"One party in one house of Congress should not stand in the way of millions of Americans who want to go to work each day and simply be judged by the job they do," Obama said in a statement. "Now is the time to end this kind of discrimination in the workplace, not enable it."

"Just as no one in the United States can lose their job simply because of their race, gender, religion or a disability, no one should ever lose their job simply because of who they are or who they love," Obama said.

The Senate vote brings activists one step closer to enactment of legislation that would create new workplace protections in all 50 states.

The prospects for passage of ENDA brightened earlier this year when nearly every Senate Democrat, including those from conservative-leaning states, announced their support for gay marriage ahead of the Supreme Court’s ruling against the Defense of Marriage Act.

Several Republican lawmakers, including Portman and Murkowski, also came out in support of gay marriage this year.

Polls have found a broad shift in public opinion toward acceptance of gay rights.
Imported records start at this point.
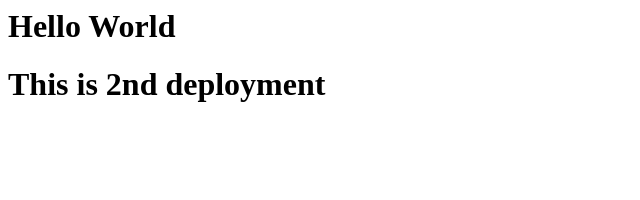
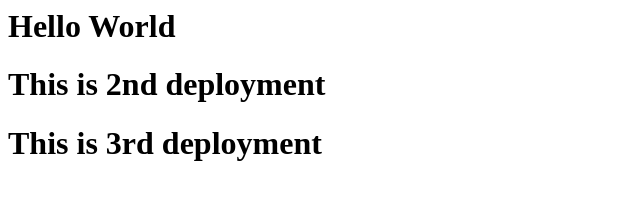
Before and after one commit to saifatc/hello-world, a plain HTML site: page index.html in a window 1280 px wide. Shown: the whole page, without its empty margins (0-640 px from the left). Drawn offline with Linux system fonts and the light colour scheme.

Commit message:
Update index.html

```diff
--- a/index.html
+++ b/index.html
@@ -1,2 +1,3 @@
 <h1>Hello World</h1>
 <h1>This is 2nd deployment</h1>
+<h1>This is 3rd deployment</h1>
```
A Gallup poll in July found that 54 percent of people in the United States think same-sex marriage should be legal, doubling the 27 percent support recorded in 1993.

"It is time for Congress to pass a federal law that ensures all our citizens — regardless of where they live — can go to work unafraid to be who they are," Senate Majority Leader Harry ReidHarry ReidChris Murphy’s profile rises with gun tragedies Republicans are headed for a disappointing end to their year in power Obama's HHS secretary could testify in Menendez trial MORE (D-Nev.) said ahead of the vote.

Under the bill, the Equal Employment Opportunity Commission would enforce the new workplace rules. Small businesses with fewer than 15 employees would be exempt.

The legislation also contains language that exempts religious organizations.

The Senate on Thursday adopted an amendment from Portman that would prevent government retaliation against religious organizations that don't hire someone because of sexual orientation or identity.

But Democrats rejected an amendment from Toomey that would have extended the religious exemption to any employer that is partially owned or funded by a religion or has religious affiliations — including universities.

Sen. Dan CoatsDaniel (Dan) Ray CoatsDon’t throw the baby out with the BATwater Overnight Cybersecurity: DHS bans agencies from using Kaspersky software | Panel calls Equifax CEO to testify | Facebook pulling ads from fake news Mueller investigation focusing on social media's role in 2016 election: report MORE (R-Ind.) said he supported Toomey and Portman's amendments, but argued they did not go far enough in making a "bad bill better."

"I feel it's vital for this body to stand up for our country's longstanding right to the freedom of religion and speech," Coats said. "For these reasons, I am not able to support this current legislation." 

— This story was updated at 3:09 p.m.